Organizers at the Rabea al-Adaweya sit-in in east Cairo have announced a state of emergency, as tension mounts before an expected dispersal by Egypt's Interior Ministry.
The stage at the sit-in, which started over one month ago in support of Mohamed Morsy after his overthrow from the presidency, announced a state of emergency on Saturday.
Organizers also called for doctors, paramedics, nurses and volunteers with cars and motorcycles to help with the injured should an attack come in the next three days.
The use of fireworks and green laser-point pens, a ubiquitous feature at protests in Egypt, were strictly forbidden unless stated otherwise, they said.
Security guards at the entrances and exits to Rabea were increased, while concrete barriers were built up on the side of Youssef Abbas Street and blocks and sandbags increased to bolster the defences around the square.
Mohamed Ibrahim, a media centre staffer at the sit-in, said that Muslim Brotherhood leaders have acquired information suggesting Central Security Forces are currently on a state of alert ahead of a planned dispersal.

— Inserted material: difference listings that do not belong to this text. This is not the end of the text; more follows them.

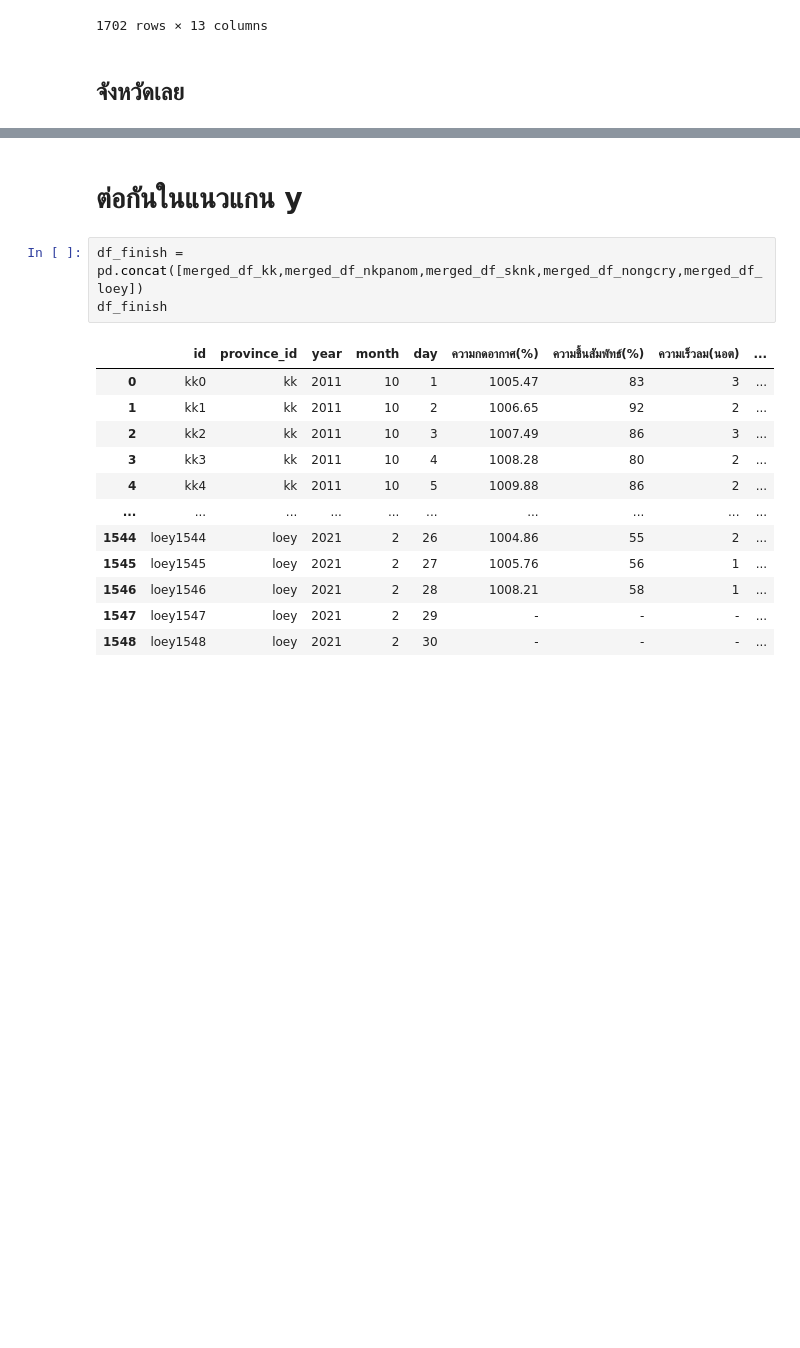
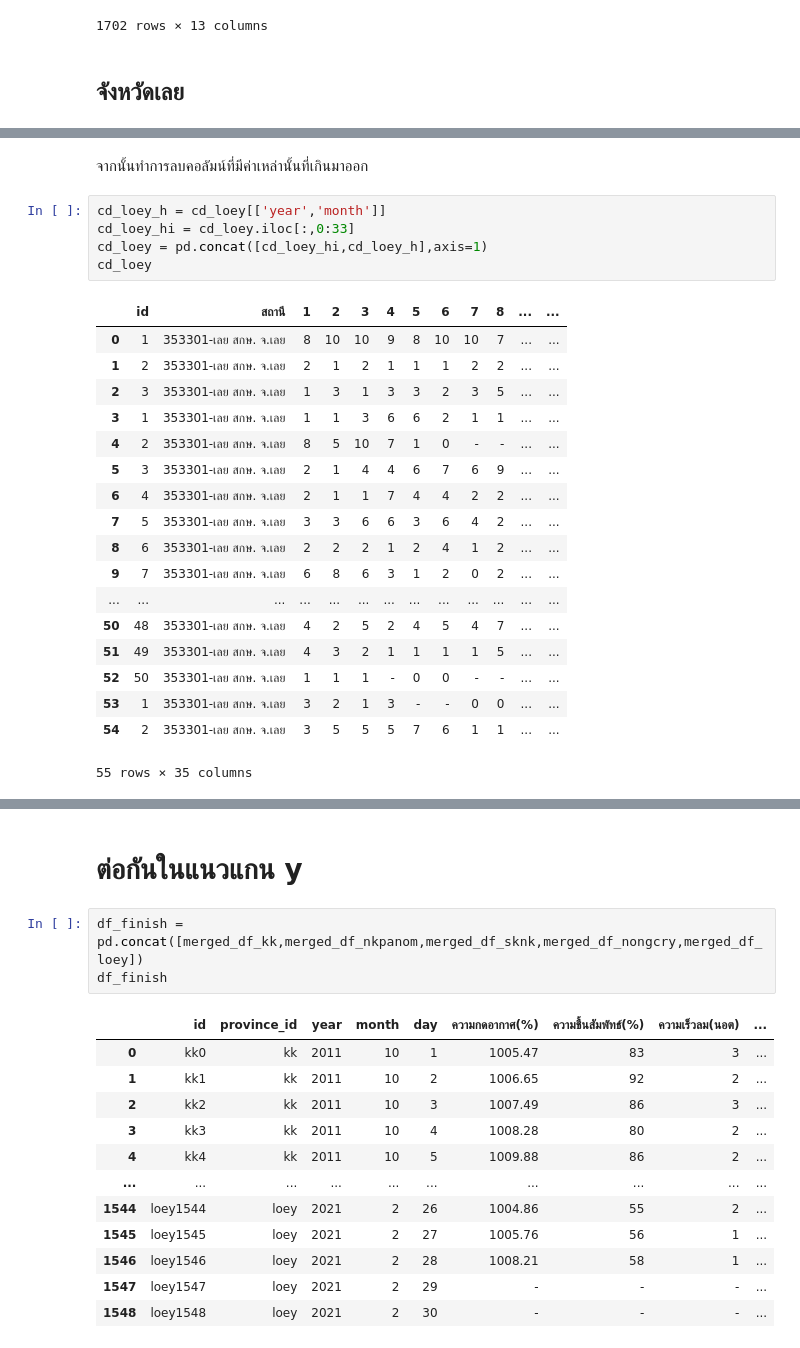
Before and after one commit to Tonry12/data_science_bootcamp_8_tonnaw, a Jupyter notebook: lo.ipynb, the cells around one changed output, grey strips where cells are left out. Cells and saved outputs as stored; diff of their text form; blank space fills up the shorter version.

```diff
--- a/lo.ipynb
+++ b/lo.ipynb
@@ -1257,0 +1191,26 @@ See the caveats in the documentation: https://pandas.pydata.org/pandas-docs/stab
+# %% [markdown]
+จากนั้นทำการลบคอลัมน์ที่มีค่าเหล่านั้นที่เกินมาออก
+# %%
+cd_loey_h = cd_loey[['year','month']]
+cd_loey_hi = cd_loey.iloc[:,0:33]
+cd_loey = pd.concat([cd_loey_hi,cd_loey_h],axis=1)
+cd_loey
+# %% [output]
+|  | id | สถานี | 1 | 2 | 3 | 4 | 5 | 6 | 7 | 8 | ... | ... |
+| 0 | 1 | 353301-เลย สกษ. จ.เลย | 8 | 10 | 10 | 9 | 8 | 10 | 10 | 7 | ... | ... |
+| 1 | 2 | 353301-เลย สกษ. จ.เลย | 2 | 1 | 2 | 1 | 1 | 1 | 2 | 2 | ... | ... |
+| 2 | 3 | 353301-เลย สกษ. จ.เลย | 1 | 3 | 1 | 3 | 3 | 2 | 3 | 5 | ... | ... |
+| 3 | 1 | 353301-เลย สกษ. จ.เลย | 1 | 1 | 3 | 6 | 6 | 2 | 1 | 1 | ... | ... |
+| 4 | 2 | 353301-เลย สกษ. จ.เลย | 8 | 5 | 10 | 7 | 1 | 0 | - | - | ... | ... |
+| 5 | 3 | 353301-เลย สกษ. จ.เลย | 2 | 1 | 4 | 4 | 6 | 7 | 6 | 9 | ... | ... |
+| 6 | 4 | 353301-เลย สกษ. จ.เลย | 2 | 1 | 1 | 7 | 4 | 4 | 2 | 2 | ... | ... |
+| 7 | 5 | 353301-เลย สกษ. จ.เลย | 3 | 3 | 6 | 6 | 3 | 6 | 4 | 2 | ... | ... |
+| 8 | 6 | 353301-เลย สกษ. จ.เลย | 2 | 2 | 2 | 1 | 2 | 4 | 1 | 2 | ... | ... |
+| 9 | 7 | 353301-เลย สกษ. จ.เลย | 6 | 8 | 6 | 3 | 1 | 2 | 0 | 2 | ... | ... |
+| ... | ... | ... | ... | ... | ... | ... | ... | ... | ... | ... | ... | ... |
+| 50 | 48 | 353301-เลย สกษ. จ.เลย | 4 | 2 | 5 | 2 | 4 | 5 | 4 | 7 | ... | ... |
+| 51 | 49 | 353301-เลย สกษ. จ.เลย | 4 | 3 | 2 | 1 | 1 | 1 | 1 | 5 | ... | ... |
+| 52 | 50 | 353301-เลย สกษ. จ.เลย | 1 | 1 | 1 | - | 0 | 0 | - | - | ... | ... |
+| 53 | 1 | 353301-เลย สกษ. จ.เลย | 3 | 2 | 1 | 3 | - | - | 0 | 0 | ... | ... |
+| 54 | 2 | 353301-เลย สกษ. จ.เลย | 3 | 5 | 5 | 5 | 7 | 6 | 1 | 1 | ... | ... |
+55 rows × 35 columns
```
Also changed, not shown: parts of 9 cells of this notebook.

Police will try to break up the pro-Morsy protest after the third day of Eid, which ended on Saturday, he said.
The dissolved Shura Council's National Security Committee meanwhile held a press conference, in one of Rabea al-Adaweya mosque's halls, to demand that the army protect Egypt's national borders and face off national security threats in Sinai.
The commitee considered speculation that Egypt and Israel cooperated in an alleged air strike on Friday "a contempt."
Pro-Muslim Brotherhood preacher Safwat Hegazy made a speech on the stage on Saturday claiming that the military spokesperson, Colonel Ahmed Ali, “makes up news stories.” He demanded transparency about events in the Sinai.
Hegazy also announced a football match between a group dubbed "Athletes Against the Coup" and other pro-Morsy protesters. The match will be held in the other pro-Morsy sit-in, in al-Nahda Square in Giza.
The winners will be presented with a trophy, he added.
Nehal Zaghloul, spokesperson for "Women Against the Coup," said her movement believes events in the Sinai are being masterminded by "coup leaders" in order to give them legitimacy in power.
She then addressed U.S. President Barack Obama, asking him not to interfere in the domestic affairs of Egypt.
Edited translation from Al-Masry Al-Youm